Before reaching for that can of bugspray or calling the exterminator when you discover a nest of bees in your yard, consider being nice to the bees!  It is widely known that honeybees have dramatically declined in numbers for somewhat mysterious reasons to the point that agricultural production has been threatened.  It is less well known that bumble bees are also endangered and that they are also important agricultural polinators.

When bees build a nest some place which is problematic, beekeepers can safely remove them and find a new home for them.  This summer when bumble bees built their nest in my worm bin, it was problematic for me.  Bumble bees are not aggressive — except when defending their nest.  Each time I opened the worm bin lid to use it, they became aggressive!  It became impossible for me to use the worm bin.  My worms were starving and I couldn’t  compost!  I called for help from Jerry the Bee Guy.

Bee removal expert ready to get to work!

Bee removal expert ready to get to work!
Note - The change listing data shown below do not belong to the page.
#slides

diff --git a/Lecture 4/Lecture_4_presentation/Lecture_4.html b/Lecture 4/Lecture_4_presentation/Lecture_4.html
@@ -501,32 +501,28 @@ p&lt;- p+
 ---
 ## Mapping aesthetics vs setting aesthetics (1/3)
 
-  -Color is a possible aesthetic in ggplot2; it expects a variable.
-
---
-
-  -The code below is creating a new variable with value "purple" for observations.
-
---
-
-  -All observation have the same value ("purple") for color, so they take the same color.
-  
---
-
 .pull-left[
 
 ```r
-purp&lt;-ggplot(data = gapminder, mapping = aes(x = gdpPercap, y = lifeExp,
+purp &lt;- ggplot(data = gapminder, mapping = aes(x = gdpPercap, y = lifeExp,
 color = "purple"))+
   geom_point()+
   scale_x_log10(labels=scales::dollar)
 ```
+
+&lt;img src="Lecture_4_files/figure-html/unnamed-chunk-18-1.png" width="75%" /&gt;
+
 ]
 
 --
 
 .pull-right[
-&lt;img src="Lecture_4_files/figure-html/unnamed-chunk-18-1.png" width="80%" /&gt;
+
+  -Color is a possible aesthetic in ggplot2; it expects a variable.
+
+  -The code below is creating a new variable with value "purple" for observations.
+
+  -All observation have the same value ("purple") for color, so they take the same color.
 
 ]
This bee expert captured one of the worm bin bumbles and determined this was Bombus Californicus — the California Bumble Bee, which is common throughout the west coast from California to British Columbia.
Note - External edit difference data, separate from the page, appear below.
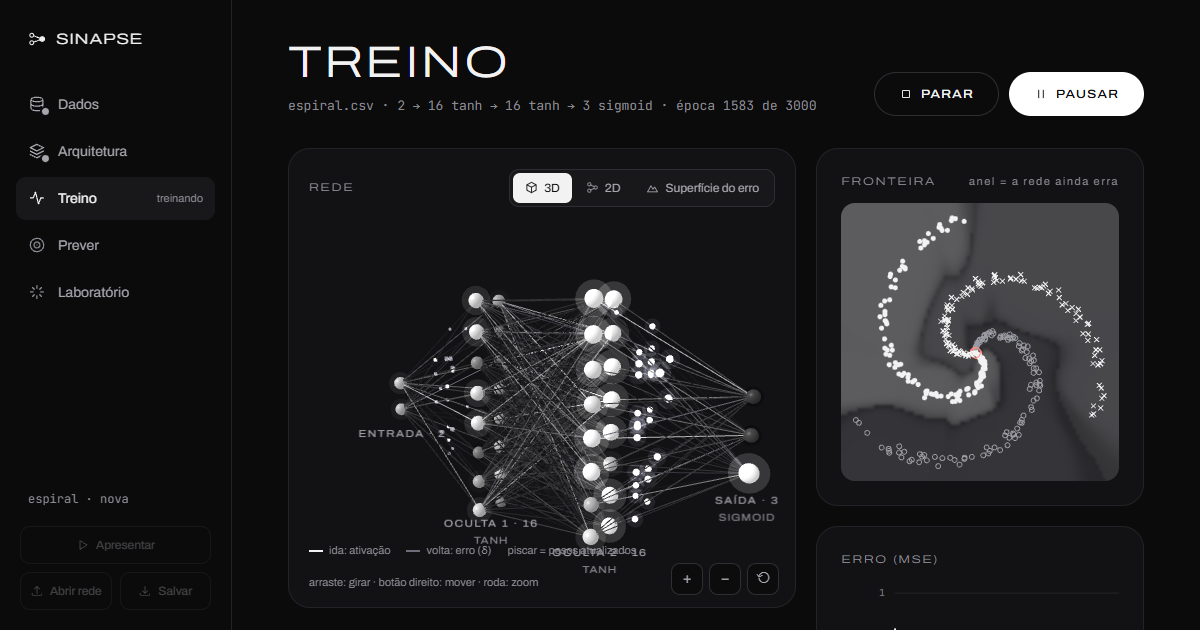
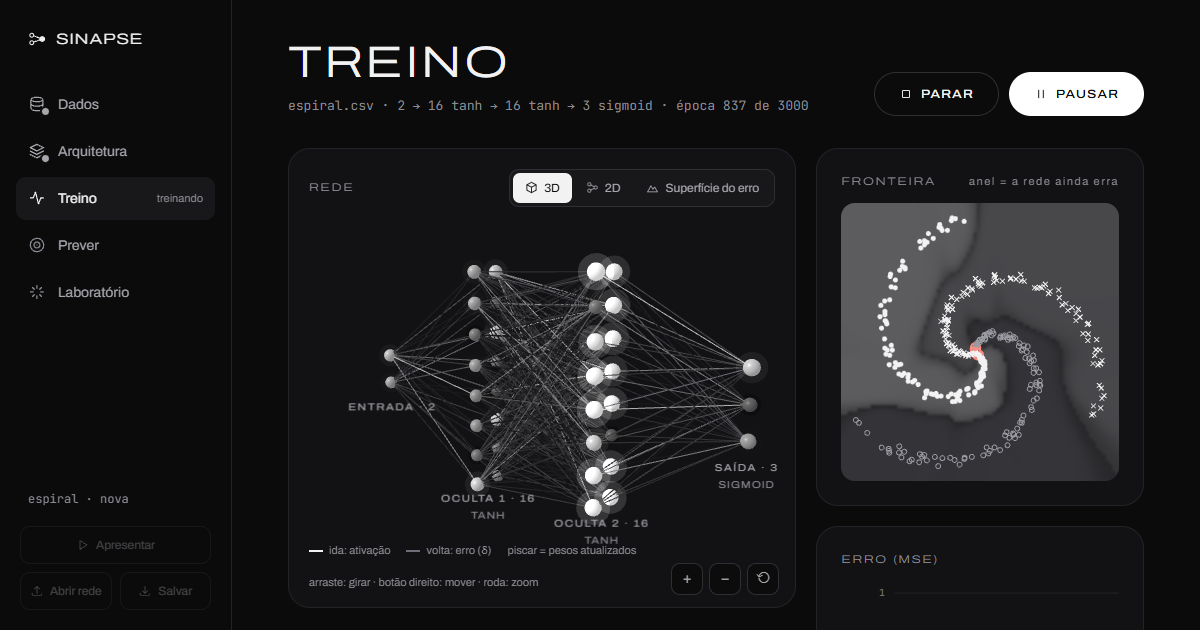
Ajustes antes de publicar: rótulos do 3D, segurança, ícone do iPhone e CSV grande
- 3D se encaixa acima da legenda (--stage-inset + setViewOffset): rótulos não ficam por cima
- vercel.json em public/ com CSP, nosniff, Referrer-Policy, Permissions-Policy e cache longo em /assets
- publicar.cmd com vercel@65.12.1 fixo
- apple-touch-icon 180x180
- CSV acima de 20 MB é recusado com aviso
- mini gráfico das execuções: escala certa quando o maior erro é 1
- og.png refeito com o 3D novo

diff --git a/src/ui/net3d.ts b/src/ui/net3d.ts
@@ -229,11 +229,26 @@ abstract class Stage {
     if (!document.hidden) this.loop();
   };
 
+  /** Faixa de baixo (px) coberta por legenda: a cena se centra e se encaixa acima dela. Vem de --stage-inset no CSS. */
+  private inset = 0;
+  private viewH = 1;
+
   private resize(): void {
     const w = this.el.clientWidth || 1;
     const h = this.el.clientHeight || 1;
+    const css = parseFloat(getComputedStyle(this.el).getPropertyValue('--stage-inset')) || 0;
+    this.inset = h > css * 4 ? css : 0; // palco baixo demais: ignora para não espremer a rede
+    this.viewH = h;
     this.renderer.setSize(w, h, false);
-    this.camera.aspect = w / h;
+    if (this.inset) {
+      // câmera de um quadro mais alto, mostrando só a parte de baixo dele: o centro sobe inset/2
+      const full = h + this.inset;
+      this.camera.aspect = w / full;
+      this.camera.setViewOffset(w, full, 0, this.inset, w, h);
+    } else {
+      this.camera.aspect = w / h;
+      this.camera.clearViewOffset();
+    }
     this.camera.updateProjectionMatrix();
     this.fit();
     this.render();
@@ -243,7 +258,9 @@ abstract class Stage {
     if (!this.fitBox || this.userZoom) return;
     const v = THREE.MathUtils.degToRad(this.camera.fov) / 2;
     const hz = Math.atan(Math.tan(v) * this.camera.aspect);
-    this.dist = Math.max(this.fitBox.w / Math.tan(hz), this.fitBox.h / Math.tan(v)) * 1.02 + 0.6;
+    // o fov vertical cobre h + inset px, mas a rede tem que caber em h − inset
+    const squeeze = this.inset ? (this.viewH + this.inset) / (this.viewH - this.inset) : 1;
+    this.dist = Math.max(this.fitBox.w / Math.tan(hz), (this.fitBox.h * squeeze) / Math.tan(v)) * 1.02 + 0.6;
   }
 
   protected abstract tick(dt: number): void;

diff --git a/src/ui/styles.css b/src/ui/styles.css
@@ -404,7 +404,7 @@ body.presenting main { padding-bottom: 160px; }
 .train-side { display: grid; gap: 20px; align-content: start; min-width: 0; }
 .card-head { display: flex; justify-content: space-between; align-items: center; gap: 12px; flex-wrap: wrap; position: relative; z-index: 1; }
 .stage-card { position: sticky; top: 24px; height: clamp(460px, calc(100dvh - 260px), 720px); padding: 20px; overflow: hidden; }
-.stage-host { position: relative; flex: 1; min-height: 0; margin: -8px -20px -20px; }
+.stage-host { position: relative; flex: 1; min-height: 0; margin: -8px -20px -20px; --stage-inset: 56px; /* legenda e botões de câmera embaixo: o 3D se encaixa acima */ }
 .stage-host.loading3d::after { content: ''; position: absolute; inset: 0; margin: auto; width: 28px; height: 28px; border-radius: 50%; border: 1.5px solid var(--line2); border-top-color: var(--t1); animation: spin 0.9s linear infinite; }
 @keyframes spin { to { transform: rotate(360deg); } }
 .stage3d { position: absolute; inset: 0; cursor: grab; animation: fadeIn 0.6s var(--ease); touch-action: none; }

diff --git a/src/ui/screens/treino.ts b/src/ui/screens/treino.ts
@@ -534,7 +534,9 @@ function runsCard(): HTMLElement | null {
     const v = c.filter((x) => Number.isFinite(x) && x > 0);
     if (v.length < 2) return h('span');
     const lo = Math.log10(Math.min(...v));
-    const hi = Math.log10(Math.max(...v)) || lo + 1;
+    // curva toda igual: abre uma década para não dividir por zero (antes, max = 1 dava log 0 e caía aqui por engano)
+    let hi = Math.log10(Math.max(...v));
+    if (hi === lo) hi = lo + 1;
     const pts = v.map((x, i) => `${((i / (v.length - 1)) * 80).toFixed(1)},${(2 + (1 - (Math.log10(x) - lo) / Math.max(1e-9, hi - lo)) * 18).toFixed(1)}`).join(' ');
     const el = document.createElementNS('http://www.w3.org/2000/svg', 'svg');
     el.setAttribute('viewBox', '0 0 80 22');

diff --git a/src/ui/screens/dados.ts b/src/ui/screens/dados.ts
@@ -40,9 +40,16 @@ export function loadTable(table: Table, fileName: string): void {
   syncArchWithData();
 }
 
+const MAX_CSV_MB = 20;
+
 async function readFile(file: File): Promise<void> {
   if (!/\.(csv|txt)$/i.test(file.name)) {
     toast('Escolha um arquivo .csv.', 'err');
+    return;
+  }
+  // a leitura e o treino rodam no navegador: um arquivo enorme travaria a página
+  if (file.size > MAX_CSV_MB * 1024 * 1024) {
+    toast(`O arquivo tem ${Math.round(file.size / 1024 / 1024)} MB; o máximo é ${MAX_CSV_MB} MB. Use uma amostra das linhas.`, 'err');
     return;
   }
   try {

diff --git a/index.html b/index.html
@@ -7,6 +7,7 @@
     <title>Sinapse · rede neural MLP</title>
     <meta name="description" content="Monte uma rede neural MLP, treine com o seu CSV e veja ela aprender ao vivo, em 3D." />
     <link rel="icon" href="favicon.svg" type="image/svg+xml" />
+    <link rel="apple-touch-icon" href="apple-touch-icon.png" />
     <!-- prévia do link (WhatsApp, Teams, e-mail); a imagem precisa de endereço completo -->
     <meta property="og:type" content="website" />
     <meta property="og:url" content="https://sinapse-mlp.vercel.app/" />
Bombus Californicus

Identifying bumble bees as Bombus Californicus

He scooped the honey-filled wax nest out of the worm bin bedding and put it in a plastic bucket with a lid.  Some of the bumble bees came along with it.  Then he used his insect net to catch the bees flying around.  He also captured bees with his special bee vacuum he created from a shop-vac, a plastic water jug, and flexible hose.   In total he captured about 30 bumble bees, including several large queen bees.

Bee Vacuum
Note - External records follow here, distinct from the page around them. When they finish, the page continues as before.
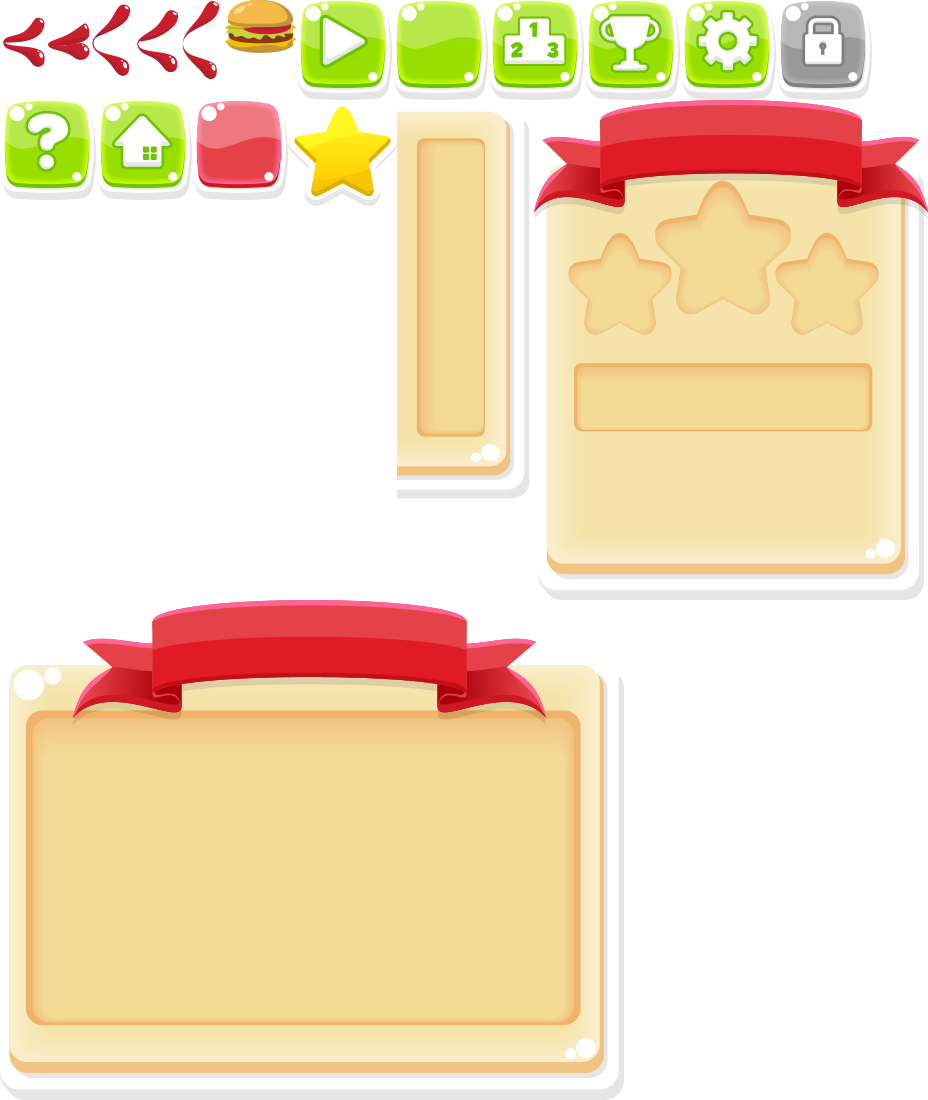
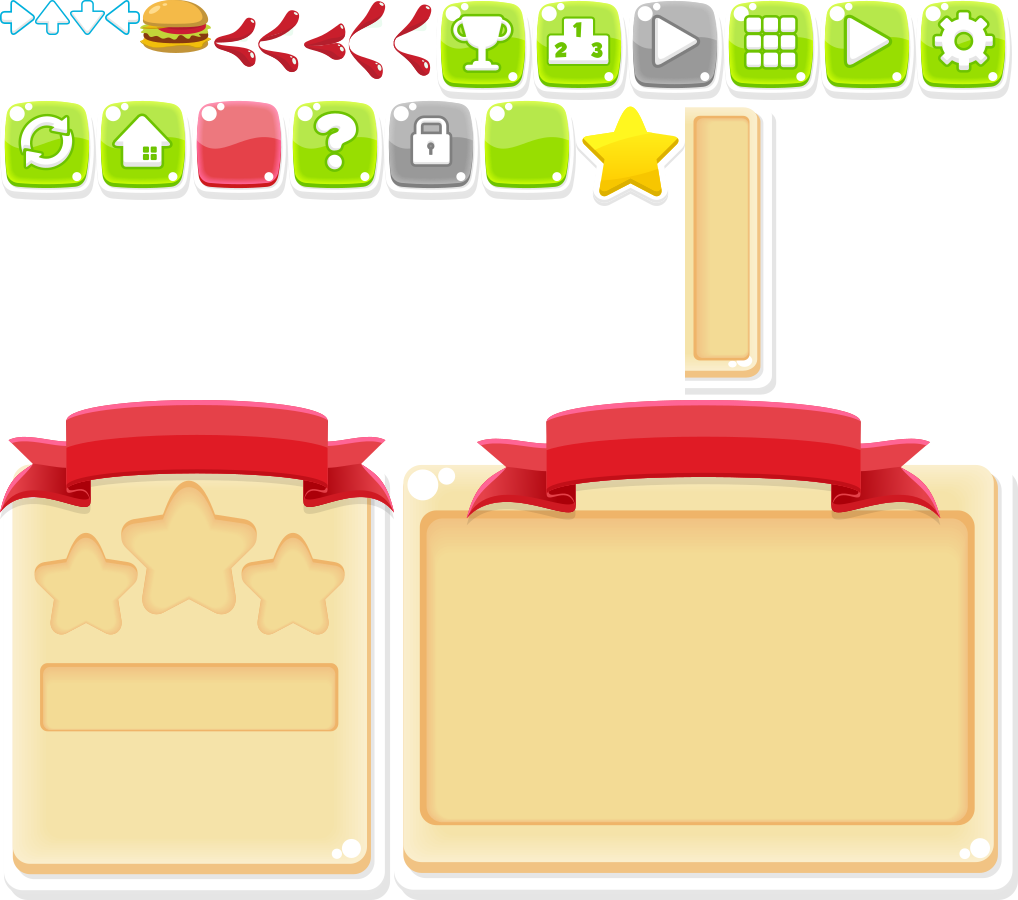
add level start and end

diff --git a/src/levelEndScene.js b/src/levelEndScene.js
@@ -1,0 +1,118 @@
+import Button from './button.js';
+
+/**
+ * Represent the level complete modal of the level scene.
+ *
+ * @export
+ * @class LevelEndScene
+ * @extends {Phaser.Scene}
+ */
+export default class LevelEndScene extends Phaser.Scene {
+  /**
+   * Creates an instance of LevelEndScene.
+   * @memberof LevelEndScene
+   */
+  constructor() {
+    super('LevelEndScene');
+  }
+
+  /**
+   * Creates the content of the LevelEndScene.
+   *
+   * @param {*} data
+   * @memberof LevelEndScene
+   */
+  create(data) {
+    const levelBg = this.add.image(0, 0, 'game', 'levelwindow');
+    const title = data.n > 3 ? 'Level complete' : 'Level failed';
+    const levelTitle = this.add.text(0, -210, title, {
+      fontSize: '50px',
+      fontFamily: 'font',
+    });
+    levelTitle.setOrigin(0.5);
+    levelTitle.setStroke('#911315', 6);
+    const star1 = this.add.image(0, 0, 'game', 'star');
+    star1.setScale(0);
+    const star2 = this.add.image(-102, 35, 'game', 'star');
+    star2.setScale(0);
+    const star3 = this.add.image(104, 35, 'game', 'star');
+    star3.setScale(0);
+    const stars = this.add.container(-8, -100, [star1, star2, star3]);
+    const burgerImage = this.add.image(0, 0, 'game', 'burger');
+    const burgerNumber = this.add.text(20, 10, 4, {
+      fontSize: '40px',
+      fontFamily: 'font',
+    });
+    burgerNumber.setOrigin(0.5);
+    burgerNumber.setStroke('#efb469', 4);
+    const burgerMax = this.add.text(0, -25, data.n + '/7', {
+      fontSize: '40px',
+      fontFamily: 'font',
+    });
+    burgerMax.setOrigin(0.5);
+    burgerMax.setStroke('#efb469', 4);
+    const burgerContent = [burgerImage, burgerNumber, burgerMax];
+    const burger = this.add.container(-8, 50, burgerContent);
+    let to = 'LevelScene';
+    const back = new Button(this, -102, 0, 'game', 'back', () =>
+      this.cameras.main.fadeOut(300),
+    );
+    back.disableInteractive();
+    const select = new Button(this, 0, 0, 'game', 'select', () => {
+      this.cameras.main.fadeOut(300);
+      to = 'SelectScene';
+    });
+    select.disableInteractive();
+    let next;
+    if (data.n > 3) {
+      next = new Button(this, 104, 0, 'game', 'next', () =>
+        this.cameras.main.fadeOut(300),
+      );
+      next.disableInteractive();
+    } else {
+      next = this.add.image(104, 0, 'game', 'stop');
+    }
+    const buttons = this.add.container(-8, 230, [back, select, next]);
+    const levelContent = [levelBg, levelTitle, stars, burger, buttons];
+    const levelModal = this.add.container(512, -500, levelContent);
+    this.tweens.timeline({
+      onComplete: () => {
+        back.setInteractive();
+        select.setInteractive();
+        next.setInteractive();
+      },
+      tweens: [{
+        targets: levelModal,
+        y: 270,
+        ease: 'Bounce',
+        duration: 600,
+      },
+      {
+        targets: star2,
+        scale: data.n > 3 ? 0.75 : 0,
+        ease: 'Quad',
+        duration: 70,
+      },
+      {
+        targets: star3,
+        scale: data.n > 5 ? 0.75 : 0,
+        ease: 'Quad',
+        duration: 70,
+      },
+      {
+        targets: star1,
+        scale: data.n === 7 ? 1 : 0,
+        ease: 'Quad',
+        duration: 70,
+      }],
+    });
+    this.cameras.main.once('camerafadeoutcomplete', () => {
+      this.scene.stop('LevelStartScene');
+      this.scene.stop('LevelEndScene');
+      this.scene.stop('LevelScene');
+      this.scene.start(to, {
+        level: 1,
+      });
+    });
+  }
+}

diff --git a/src/levelScene.js b/src/levelScene.js
@@ -21,7 +21,6 @@ export default class LevelScene extends Phaser.Scene {
    * @memberof LevelScene
    */
   create(data) {
-    this.cameras.main.fadeIn(100);
     this.add.tileSprite(1024, 200, 2048, 400, 'bg', 'layer7');
     this.add.tileSprite(512, 475, 1024, 150, 'bg', 'layer6');
     this.add.tileSprite(512, 475, 1024, 150, 'bg', 'layer5');
@@ -38,7 +37,7 @@ export default class LevelScene extends Phaser.Scene {
       yoyo: true,
       repeat: -1,
     });
-    const lips = this.physics.add.sprite(300, 250, 'game');
+    const lips = this.physics.add.sprite(200, 200, 'game');
     lips.play('lips');
     lips.setSize(40, 60);
     lips.setCollideWorldBounds(true);
@@ -47,7 +46,7 @@ export default class LevelScene extends Phaser.Scene {
       key: 'game',
       frame: 'burger',
       collideWorldBounds: true,
-      customBoundsRectangle: new Phaser.Geom.Rectangle(0, 0, 10000, 576),
+      customBoundsRectangle: new Phaser.Geom.Rectangle(-100, 0, 10000, 576),
       repeat: 6,
       setXY: {
         x: 1200,
@@ -65,10 +64,11 @@ export default class LevelScene extends Phaser.Scene {
       food.y += y * 50;
     });
     let burgerNumber = 4;
+    this.data.set('foods', 7);
     this.physics.add.overlap(lips, foods, (lips, food) => {
       food.disableBody(true, true);
       foods.killAndHide(food);
-      console.log(foods.countActive());
+      this.data.set('foods', foods.countActive());
       burgerNumber -= 1;
       const miniburger = this.add.image(food.x, food.y, 'game', 'burger');
       this.tweens.timeline({
@@ -106,6 +106,9 @@ export default class LevelScene extends Phaser.Scene {
     this.input.on('pointerup', () => {
       lips.setVelocityY(-600);
     });
+    this.input.keyboard.on('keyup', () => {
+      lips.setVelocityY(-600);
+    });
     const bg = this.add.image(0, 0, 'game', 'goalpanel').setOrigin(0);
     const burgerImage = this.add.image(0, 0, 'game', 'burger');
     burgerImage.setScale(0.75);
@@ -115,12 +118,30 @@ export default class LevelScene extends Phaser.Scene {
     });
     burgerText.setOrigin(0.5);
     burgerText.setStroke('#efb469', 3);
-    const burger = this.add.container(55, 70, [burgerImage, burgerText]);
-    const goalpanel = this.add.container(0, 0, [bg, burger]);
+    const burger = this.add.container(37, 40, [burgerImage, burgerText]);
+    this.add.container(0, 0, [bg, burger]);
     this.physics.world.on('worldbounds', (food) => {
       food.gameObject.disableBody(true, true);
       foods.killAndHide(food.gameObject);
-      console.log(foods.countActive());
+      this.data.set('foods', foods.countActive());
+    });
+    this.scene.run('LevelStartScene');
+    this.scene.pause();
+    lips.setVelocityY(-600);
+    this.data.events.on('changedata-foods', (parent, value) => {
+      if (value > 0) {
+        return;
+      }
+      this.data.events.off('changedata-foods');
+      this.time.addEvent({
+        delay: 800,
+        callback: () => {
+          this.scene.pause();
+          this.scene.run('LevelEndScene', {
+            n: 4 - burgerNumber,
+          });
+        },
+      });
     });
   }
 

diff --git a/src/levelStartScene.js b/src/levelStartScene.js
@@ -1,0 +1,72 @@
+/**
+ * Represent the level introduction modal of the level scene.
+ *
+ * @export
+ * @class LevelStartScene
+ * @extends {Phaser.Scene}
+ */
+export default class LevelStartScene extends Phaser.Scene {
+  /**
+   * Creates an instance of LevelStartScene.
+   * @memberof LevelStartScene
+   */
+  constructor() {
+    super('LevelStartScene');
+  }
+
+  /**
+   * Creates the content of the LevelStartScene.
+   *
+   * @memberof LevelStartScene
+   */
+  create() {
+    this.cameras.main.fadeIn(100);
+    const up = this.add.image(0, -90, 'game', 'up');
+    const tap =
+      this.add.text(0, 0, 'Tap on the screen\nor press any key\nrepeatedly', {
+        fontSize: '40px',
+        fontFamily: 'font',
+        align: 'center',
+      });
+    tap.setOrigin(0.5);
+    tap.setStroke('#00b0dc', 4);
+    const taptip = this.add.container(200, 350, [up, tap]);
+    const left = this.add.image(-35, 20, 'game', 'left');
+    const eat =
+      this.add.text(0, 0, 'Eat these', {
+        fontSize: '40px',
+        fontFamily: 'font',
+        align: 'center',
+      });
+    eat.setStroke('#00b0dc', 4);
+    const eattip = this.add.container(160, 20, [left, eat]);
+    const down = this.add.image(0, 50, 'game', 'down');
+    const avoid =
+      this.add.text(0, 0, 'Avoid this', {
+        fontSize: '40px',
+        fontFamily: 'font',
+        align: 'center',
+      });
+    avoid.setOrigin(0.5);
+    avoid.setStroke('#00b0dc', 4);
+    const avoidtip = this.add.container(700, 470, [down, avoid]);
+    this.input.on('pointerup', () => {
+      this.scene.resume('LevelScene');
+      this.tweens.add({
+        targets: [taptip, eattip, avoidtip],
+        alpha: 0,
+        duration: 100,
+        onComplete: () => this.scene.pause(),
+      });
+    });
+    this.input.keyboard.on('keyup', () => {
+      this.scene.resume('LevelScene');
+      this.tweens.add({
+        targets: [taptip, eattip, avoidtip],
+        alpha: 0,
+        duration: 100,
+        onComplete: () => this.scene.pause(),
+      });
+    });
+  }
+}

diff --git a/src/game.js b/src/game.js
@@ -2,7 +2,8 @@ import LoadScene from './loadScene.js';
 import HomeScene from './homeScene.js';
 import SelectScene from './selectScene.js';
 import LevelScene from './levelScene.js';
-// import EndScene from './endScene.js';
+import LevelStartScene from './levelStartScene.js';
+import LevelEndScene from './levelEndScene.js';
 // import ScoreScene from './scoreScene.js';
 // import CreditsScene from './creditsScene.js';
 
@@ -29,7 +30,8 @@ new Phaser.Game({
     HomeScene,
     SelectScene,
     LevelScene,
-    // EndScene,
+    LevelStartScene,
+    LevelEndScene,
     // ScoreScene,
     // CreditsScene,
   ],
Vaccuming up stray bumble bees

He’ll set them up in a new nest location several miles away, so they won’t come back here!  The queens he captured will hibernate this winter and then fly away in the spring to start new bumble bee nests.  Here’s wishing those queen bees good choice of nest sites and a productive season next summer!

Urban Polinators: Bees in Your Backyard

Most residential yards have ornamental flowers which offer free nectar to bees, butterflies, and hummingbirds.  Some yards may even have fruit trees or berry bushes which need pollinator insects for fruit production. An urban environment needs pollinators for sustainability.  This means bees in your backyard!  A healthy outdoor environment needs bees, and bees need a healthy outdoor environment — all the more reason never to use pesticides, herbicides, fungicides, or any other toxins in your yard!

Bumble Bee

A Bumble Bee pollinates a California Popppy

Bees need a safe place to call home.  Urban honeybees are usually required by law to be kept in specially-made mobile hive boxes and are subject to various rules and regulations intended to keep harmony with neighbors on small city lots.  The City of Seattle allows as many as four honeybee hives per lot.  To accommodate typical property line setbacks, a rooftop is the best place to put the hives.

Honeybee hive box on industrial roof

Urban beekeeper inspects honeybee hive on rooftop in industrial area

You can purchase or make nest boxes for bumblebees, mason bees, and other types of bees.  Ideally the bees will chose to use your bee house in your carefully selected location, rather than taking up residence in your attic, exterior wall, or somewhere else that would be very problematic.  But if you do find bees living somewhere undesirable, or honeybees in a swarm outside their hive, local beekeeper volunteers are willing to come collect these valuable insects and safely take them away to a new home.